### EXERCISE
Report all lines of the data below that hold the word "useState".

### EXTRACTED RECORDS
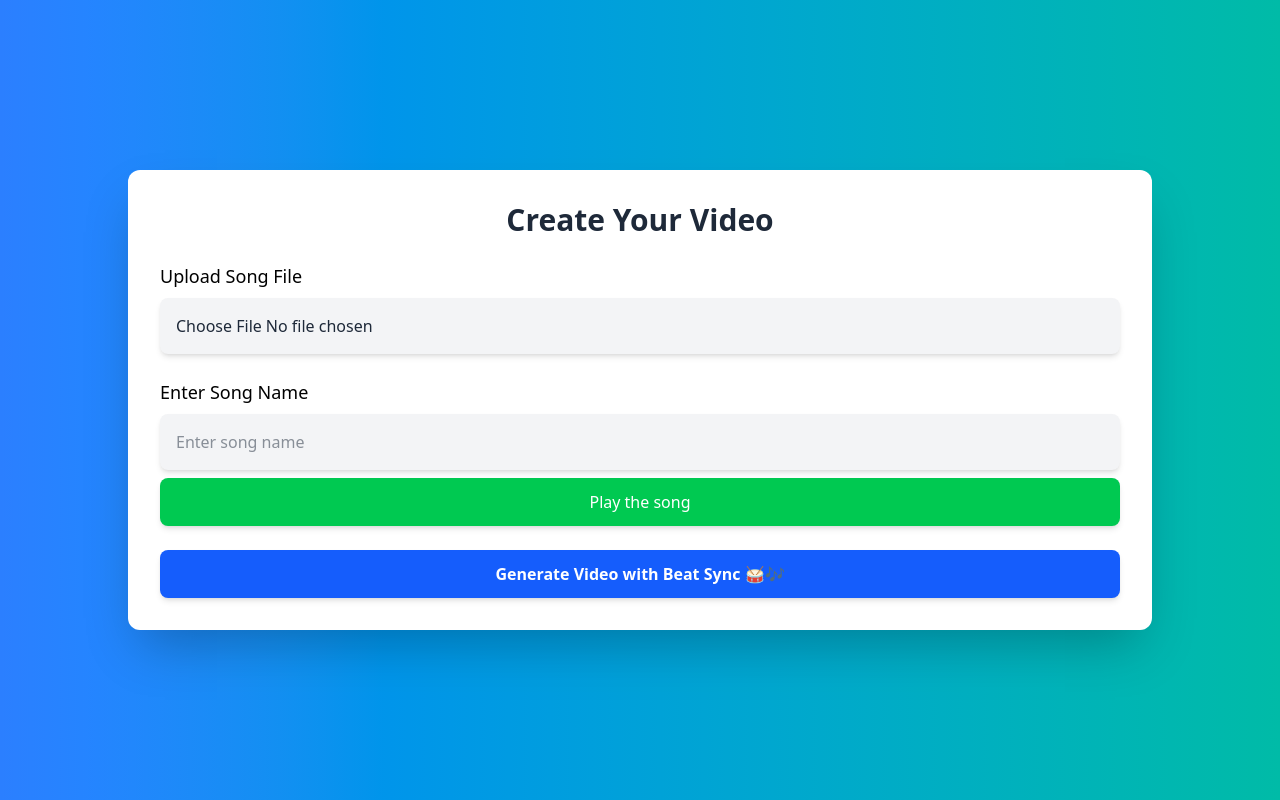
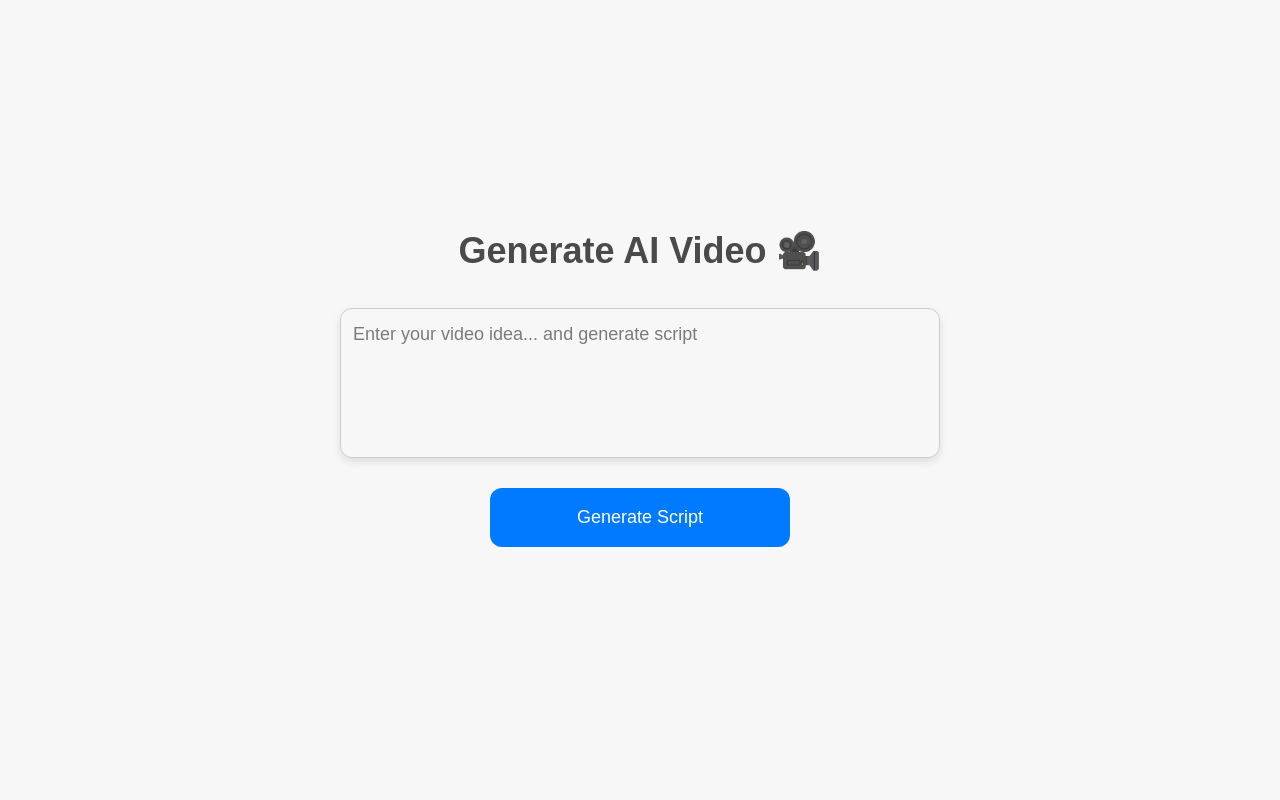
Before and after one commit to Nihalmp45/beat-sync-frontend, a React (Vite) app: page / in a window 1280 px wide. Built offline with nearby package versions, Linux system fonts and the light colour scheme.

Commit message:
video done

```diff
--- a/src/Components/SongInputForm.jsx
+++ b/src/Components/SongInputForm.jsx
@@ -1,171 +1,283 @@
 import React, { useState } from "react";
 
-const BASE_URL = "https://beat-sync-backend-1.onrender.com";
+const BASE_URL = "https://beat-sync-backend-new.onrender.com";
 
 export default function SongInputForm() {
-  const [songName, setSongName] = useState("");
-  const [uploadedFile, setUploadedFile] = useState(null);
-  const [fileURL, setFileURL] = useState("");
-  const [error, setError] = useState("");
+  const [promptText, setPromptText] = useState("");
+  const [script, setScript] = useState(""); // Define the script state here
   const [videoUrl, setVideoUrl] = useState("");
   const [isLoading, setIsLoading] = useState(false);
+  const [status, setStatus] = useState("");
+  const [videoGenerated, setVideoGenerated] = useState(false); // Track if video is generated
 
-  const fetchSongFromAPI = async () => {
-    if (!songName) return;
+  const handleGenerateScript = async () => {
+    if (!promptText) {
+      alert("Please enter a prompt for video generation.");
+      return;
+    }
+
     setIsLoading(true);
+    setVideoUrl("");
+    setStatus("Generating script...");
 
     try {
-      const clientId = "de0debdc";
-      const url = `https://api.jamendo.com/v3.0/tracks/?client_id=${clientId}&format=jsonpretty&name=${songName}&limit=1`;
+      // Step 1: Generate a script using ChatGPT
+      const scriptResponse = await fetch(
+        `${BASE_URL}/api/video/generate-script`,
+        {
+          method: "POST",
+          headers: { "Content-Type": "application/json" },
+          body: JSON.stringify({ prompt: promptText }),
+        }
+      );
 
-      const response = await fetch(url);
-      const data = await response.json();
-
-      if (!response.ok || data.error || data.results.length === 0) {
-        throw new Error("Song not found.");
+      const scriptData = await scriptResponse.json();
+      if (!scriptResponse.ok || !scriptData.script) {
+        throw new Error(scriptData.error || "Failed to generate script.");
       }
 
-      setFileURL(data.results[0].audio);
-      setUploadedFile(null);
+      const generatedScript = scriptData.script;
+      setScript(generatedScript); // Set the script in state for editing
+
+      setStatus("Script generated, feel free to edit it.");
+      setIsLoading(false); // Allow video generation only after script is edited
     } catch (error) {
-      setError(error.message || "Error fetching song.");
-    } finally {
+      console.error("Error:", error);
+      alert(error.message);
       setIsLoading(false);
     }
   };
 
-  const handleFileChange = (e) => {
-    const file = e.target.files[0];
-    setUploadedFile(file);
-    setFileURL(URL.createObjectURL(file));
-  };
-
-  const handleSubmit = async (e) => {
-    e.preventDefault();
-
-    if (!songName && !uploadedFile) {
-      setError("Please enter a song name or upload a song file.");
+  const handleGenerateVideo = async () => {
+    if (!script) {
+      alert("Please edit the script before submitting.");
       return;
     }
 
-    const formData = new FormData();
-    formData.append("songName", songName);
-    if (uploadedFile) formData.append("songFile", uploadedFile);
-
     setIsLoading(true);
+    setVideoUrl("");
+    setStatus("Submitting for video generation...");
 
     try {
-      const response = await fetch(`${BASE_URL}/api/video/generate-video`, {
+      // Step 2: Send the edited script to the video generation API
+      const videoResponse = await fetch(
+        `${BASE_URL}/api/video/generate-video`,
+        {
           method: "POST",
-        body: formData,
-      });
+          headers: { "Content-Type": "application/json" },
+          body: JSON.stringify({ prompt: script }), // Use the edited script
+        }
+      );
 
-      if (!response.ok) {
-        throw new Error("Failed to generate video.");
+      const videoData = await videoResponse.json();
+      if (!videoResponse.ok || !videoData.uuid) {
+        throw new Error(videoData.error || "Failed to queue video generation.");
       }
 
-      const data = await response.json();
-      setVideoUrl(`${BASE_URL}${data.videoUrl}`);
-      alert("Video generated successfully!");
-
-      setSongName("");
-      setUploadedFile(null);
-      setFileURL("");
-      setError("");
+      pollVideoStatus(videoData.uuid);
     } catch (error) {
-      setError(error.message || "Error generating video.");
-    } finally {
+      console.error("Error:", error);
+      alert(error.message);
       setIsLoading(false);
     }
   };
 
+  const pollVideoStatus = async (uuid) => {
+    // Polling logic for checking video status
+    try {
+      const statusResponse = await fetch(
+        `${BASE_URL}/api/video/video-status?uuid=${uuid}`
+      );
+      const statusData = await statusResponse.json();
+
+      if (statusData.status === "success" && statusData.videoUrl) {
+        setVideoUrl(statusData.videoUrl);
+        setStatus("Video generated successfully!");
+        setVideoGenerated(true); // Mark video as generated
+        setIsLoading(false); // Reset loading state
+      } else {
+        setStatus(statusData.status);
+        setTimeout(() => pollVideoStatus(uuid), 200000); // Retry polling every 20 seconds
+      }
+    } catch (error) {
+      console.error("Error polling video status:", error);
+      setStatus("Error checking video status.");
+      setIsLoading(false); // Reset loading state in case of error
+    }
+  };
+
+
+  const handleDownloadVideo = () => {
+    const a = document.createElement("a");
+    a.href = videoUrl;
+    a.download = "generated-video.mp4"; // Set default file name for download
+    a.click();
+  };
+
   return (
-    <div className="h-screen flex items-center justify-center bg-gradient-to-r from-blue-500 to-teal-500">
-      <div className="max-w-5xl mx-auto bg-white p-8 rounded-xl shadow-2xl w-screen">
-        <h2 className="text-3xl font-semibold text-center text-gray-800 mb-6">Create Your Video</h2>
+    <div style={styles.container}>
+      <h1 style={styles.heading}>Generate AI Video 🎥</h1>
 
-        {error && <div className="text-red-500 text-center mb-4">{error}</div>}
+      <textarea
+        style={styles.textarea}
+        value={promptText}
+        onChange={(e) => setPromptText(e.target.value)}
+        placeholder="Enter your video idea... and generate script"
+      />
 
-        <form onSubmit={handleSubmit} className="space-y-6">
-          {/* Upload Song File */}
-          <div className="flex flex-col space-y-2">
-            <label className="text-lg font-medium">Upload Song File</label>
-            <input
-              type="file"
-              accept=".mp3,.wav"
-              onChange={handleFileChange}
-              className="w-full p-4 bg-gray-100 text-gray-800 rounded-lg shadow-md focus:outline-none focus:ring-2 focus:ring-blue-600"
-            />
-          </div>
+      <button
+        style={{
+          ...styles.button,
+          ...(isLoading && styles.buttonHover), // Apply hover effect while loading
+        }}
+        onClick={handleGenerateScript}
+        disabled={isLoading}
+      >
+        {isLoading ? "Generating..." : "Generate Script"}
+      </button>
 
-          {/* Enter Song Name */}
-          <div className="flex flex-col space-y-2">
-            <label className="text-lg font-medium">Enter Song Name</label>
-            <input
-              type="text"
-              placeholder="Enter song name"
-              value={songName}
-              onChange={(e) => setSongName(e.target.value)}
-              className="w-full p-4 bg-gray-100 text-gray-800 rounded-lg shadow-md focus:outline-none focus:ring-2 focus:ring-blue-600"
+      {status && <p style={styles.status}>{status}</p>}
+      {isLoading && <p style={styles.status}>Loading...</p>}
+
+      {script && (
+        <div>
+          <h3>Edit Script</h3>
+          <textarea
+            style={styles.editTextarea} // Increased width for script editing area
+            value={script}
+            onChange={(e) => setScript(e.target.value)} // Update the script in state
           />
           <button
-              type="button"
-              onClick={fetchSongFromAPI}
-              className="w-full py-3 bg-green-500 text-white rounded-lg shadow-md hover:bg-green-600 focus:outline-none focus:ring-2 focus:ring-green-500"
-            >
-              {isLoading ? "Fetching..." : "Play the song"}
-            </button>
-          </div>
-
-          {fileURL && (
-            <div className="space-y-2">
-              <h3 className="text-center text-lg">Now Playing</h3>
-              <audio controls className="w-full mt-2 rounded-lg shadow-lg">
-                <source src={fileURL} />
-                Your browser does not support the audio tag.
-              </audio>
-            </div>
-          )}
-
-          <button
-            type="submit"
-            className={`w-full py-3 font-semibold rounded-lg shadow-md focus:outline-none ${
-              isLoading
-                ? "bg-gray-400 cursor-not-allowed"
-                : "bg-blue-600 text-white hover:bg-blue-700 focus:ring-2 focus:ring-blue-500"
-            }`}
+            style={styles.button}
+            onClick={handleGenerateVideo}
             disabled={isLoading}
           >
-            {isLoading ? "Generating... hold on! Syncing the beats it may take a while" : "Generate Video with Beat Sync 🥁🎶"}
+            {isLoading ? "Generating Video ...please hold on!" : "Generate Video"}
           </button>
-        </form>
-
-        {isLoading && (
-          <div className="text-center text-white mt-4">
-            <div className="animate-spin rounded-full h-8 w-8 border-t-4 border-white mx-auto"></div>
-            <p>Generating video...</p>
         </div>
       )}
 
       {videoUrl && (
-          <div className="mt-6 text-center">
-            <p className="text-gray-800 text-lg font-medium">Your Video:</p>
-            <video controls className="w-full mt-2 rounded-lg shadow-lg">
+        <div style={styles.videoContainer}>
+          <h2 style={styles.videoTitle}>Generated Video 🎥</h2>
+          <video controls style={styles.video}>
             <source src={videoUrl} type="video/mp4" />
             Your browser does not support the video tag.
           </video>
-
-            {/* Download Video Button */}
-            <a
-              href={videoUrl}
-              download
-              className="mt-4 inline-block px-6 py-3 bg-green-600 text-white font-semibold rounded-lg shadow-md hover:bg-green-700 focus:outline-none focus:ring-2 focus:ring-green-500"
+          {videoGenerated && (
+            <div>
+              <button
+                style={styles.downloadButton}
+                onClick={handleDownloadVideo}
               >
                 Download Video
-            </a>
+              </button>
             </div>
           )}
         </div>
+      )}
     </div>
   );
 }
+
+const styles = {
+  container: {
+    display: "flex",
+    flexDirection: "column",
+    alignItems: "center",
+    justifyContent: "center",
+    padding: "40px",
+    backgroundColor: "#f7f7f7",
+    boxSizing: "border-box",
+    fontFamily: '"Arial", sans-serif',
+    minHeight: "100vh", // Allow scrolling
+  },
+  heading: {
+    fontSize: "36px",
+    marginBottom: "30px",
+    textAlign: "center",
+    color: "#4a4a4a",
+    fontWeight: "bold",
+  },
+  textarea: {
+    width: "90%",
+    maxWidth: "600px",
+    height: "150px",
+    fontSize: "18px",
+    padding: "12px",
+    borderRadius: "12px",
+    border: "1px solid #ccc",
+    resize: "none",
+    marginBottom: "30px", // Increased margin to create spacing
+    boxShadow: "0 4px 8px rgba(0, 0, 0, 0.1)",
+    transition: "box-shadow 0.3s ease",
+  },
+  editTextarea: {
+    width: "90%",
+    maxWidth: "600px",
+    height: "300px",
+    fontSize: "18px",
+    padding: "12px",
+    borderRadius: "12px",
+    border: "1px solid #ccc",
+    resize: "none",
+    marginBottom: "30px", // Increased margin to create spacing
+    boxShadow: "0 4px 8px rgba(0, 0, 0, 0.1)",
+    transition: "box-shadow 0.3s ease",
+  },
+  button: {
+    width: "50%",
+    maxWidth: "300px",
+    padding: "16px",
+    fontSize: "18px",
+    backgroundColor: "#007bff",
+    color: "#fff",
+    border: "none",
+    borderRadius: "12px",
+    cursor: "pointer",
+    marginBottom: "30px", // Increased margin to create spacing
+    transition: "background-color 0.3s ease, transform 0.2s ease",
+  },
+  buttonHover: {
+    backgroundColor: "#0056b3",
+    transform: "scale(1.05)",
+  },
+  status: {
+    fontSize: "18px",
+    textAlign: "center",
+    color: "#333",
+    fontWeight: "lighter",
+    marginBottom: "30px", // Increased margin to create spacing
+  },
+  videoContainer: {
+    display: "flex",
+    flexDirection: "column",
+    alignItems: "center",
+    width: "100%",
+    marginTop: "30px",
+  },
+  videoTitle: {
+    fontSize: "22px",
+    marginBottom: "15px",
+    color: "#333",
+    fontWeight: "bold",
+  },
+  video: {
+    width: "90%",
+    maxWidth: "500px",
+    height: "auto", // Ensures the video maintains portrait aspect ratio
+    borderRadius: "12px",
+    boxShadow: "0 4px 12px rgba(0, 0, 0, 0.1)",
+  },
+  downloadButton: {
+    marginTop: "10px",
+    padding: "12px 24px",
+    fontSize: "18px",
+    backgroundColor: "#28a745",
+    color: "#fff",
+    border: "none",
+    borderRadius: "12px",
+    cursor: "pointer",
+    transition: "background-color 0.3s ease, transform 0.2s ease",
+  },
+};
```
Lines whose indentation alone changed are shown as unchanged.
==
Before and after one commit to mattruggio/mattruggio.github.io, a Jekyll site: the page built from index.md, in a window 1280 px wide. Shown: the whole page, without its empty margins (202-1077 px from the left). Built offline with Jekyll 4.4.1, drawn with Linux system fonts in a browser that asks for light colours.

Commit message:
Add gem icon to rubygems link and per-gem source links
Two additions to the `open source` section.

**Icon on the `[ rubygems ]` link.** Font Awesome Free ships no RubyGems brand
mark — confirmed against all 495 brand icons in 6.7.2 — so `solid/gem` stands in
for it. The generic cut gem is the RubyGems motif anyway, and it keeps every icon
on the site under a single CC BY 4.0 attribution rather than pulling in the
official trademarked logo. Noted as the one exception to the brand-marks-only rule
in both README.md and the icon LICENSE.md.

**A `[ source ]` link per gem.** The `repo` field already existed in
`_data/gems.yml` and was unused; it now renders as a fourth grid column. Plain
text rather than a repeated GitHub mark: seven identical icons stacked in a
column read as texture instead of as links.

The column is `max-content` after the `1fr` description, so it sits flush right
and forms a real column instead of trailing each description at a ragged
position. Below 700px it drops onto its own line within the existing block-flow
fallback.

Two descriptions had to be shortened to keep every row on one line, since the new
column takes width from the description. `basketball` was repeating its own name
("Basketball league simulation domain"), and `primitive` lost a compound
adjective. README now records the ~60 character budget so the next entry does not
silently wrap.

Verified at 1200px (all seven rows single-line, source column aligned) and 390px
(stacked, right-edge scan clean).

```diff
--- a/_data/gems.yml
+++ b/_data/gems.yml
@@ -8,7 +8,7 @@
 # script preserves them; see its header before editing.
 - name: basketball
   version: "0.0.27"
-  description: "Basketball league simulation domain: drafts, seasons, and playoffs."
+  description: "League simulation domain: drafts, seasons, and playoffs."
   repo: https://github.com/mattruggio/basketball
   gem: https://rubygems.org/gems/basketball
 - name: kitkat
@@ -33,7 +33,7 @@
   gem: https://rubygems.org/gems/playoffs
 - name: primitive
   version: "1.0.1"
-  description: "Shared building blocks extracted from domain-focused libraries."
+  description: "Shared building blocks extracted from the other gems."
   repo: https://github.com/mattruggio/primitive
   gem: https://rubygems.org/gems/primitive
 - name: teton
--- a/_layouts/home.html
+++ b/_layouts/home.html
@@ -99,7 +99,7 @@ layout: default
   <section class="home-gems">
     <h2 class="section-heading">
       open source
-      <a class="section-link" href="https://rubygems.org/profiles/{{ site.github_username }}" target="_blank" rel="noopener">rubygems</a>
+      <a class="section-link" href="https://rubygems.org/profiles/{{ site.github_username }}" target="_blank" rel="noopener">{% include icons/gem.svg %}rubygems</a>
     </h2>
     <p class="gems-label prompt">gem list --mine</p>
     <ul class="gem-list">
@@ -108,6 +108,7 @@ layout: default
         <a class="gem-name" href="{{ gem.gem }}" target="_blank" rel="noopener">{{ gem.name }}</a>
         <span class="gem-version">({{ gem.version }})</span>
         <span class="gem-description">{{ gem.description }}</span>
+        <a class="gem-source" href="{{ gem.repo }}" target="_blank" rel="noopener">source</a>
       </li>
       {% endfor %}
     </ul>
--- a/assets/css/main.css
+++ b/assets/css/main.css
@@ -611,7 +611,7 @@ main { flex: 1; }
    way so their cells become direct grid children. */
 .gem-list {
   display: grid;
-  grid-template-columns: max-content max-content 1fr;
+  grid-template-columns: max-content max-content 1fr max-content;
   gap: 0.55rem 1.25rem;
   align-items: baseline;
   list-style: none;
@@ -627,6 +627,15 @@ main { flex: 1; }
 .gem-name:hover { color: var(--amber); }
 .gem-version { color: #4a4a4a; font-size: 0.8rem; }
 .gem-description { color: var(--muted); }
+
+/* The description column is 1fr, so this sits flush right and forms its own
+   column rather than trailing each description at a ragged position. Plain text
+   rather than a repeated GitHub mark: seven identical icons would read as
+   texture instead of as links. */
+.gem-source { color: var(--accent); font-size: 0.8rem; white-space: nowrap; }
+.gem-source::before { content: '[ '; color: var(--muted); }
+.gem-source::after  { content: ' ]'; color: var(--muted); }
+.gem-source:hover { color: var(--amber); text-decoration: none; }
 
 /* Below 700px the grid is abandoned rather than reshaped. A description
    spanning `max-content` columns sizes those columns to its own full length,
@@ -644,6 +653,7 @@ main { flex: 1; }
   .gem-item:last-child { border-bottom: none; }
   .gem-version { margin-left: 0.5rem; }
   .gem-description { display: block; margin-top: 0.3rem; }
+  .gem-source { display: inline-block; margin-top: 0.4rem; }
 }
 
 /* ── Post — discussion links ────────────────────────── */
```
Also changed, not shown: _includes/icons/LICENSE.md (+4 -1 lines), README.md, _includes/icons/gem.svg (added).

### WRITTEN ANSWER
 import React, { useState } from "react";
-  const [songName, setSongName] = useState("");
-  const [uploadedFile, setUploadedFile] = useState(null);
-  const [fileURL, setFileURL] = useState("");
-  const [error, setError] = useState("");
+  const [promptText, setPromptText] = useState("");
+  const [script, setScript] = useState(""); // Define the script state here
   const [videoUrl, setVideoUrl] = useState("");
   const [isLoading, setIsLoading] = useState(false);
+  const [status, setStatus] = useState("");
+  const [videoGenerated, setVideoGenerated] = useState(false); // Track if video is generated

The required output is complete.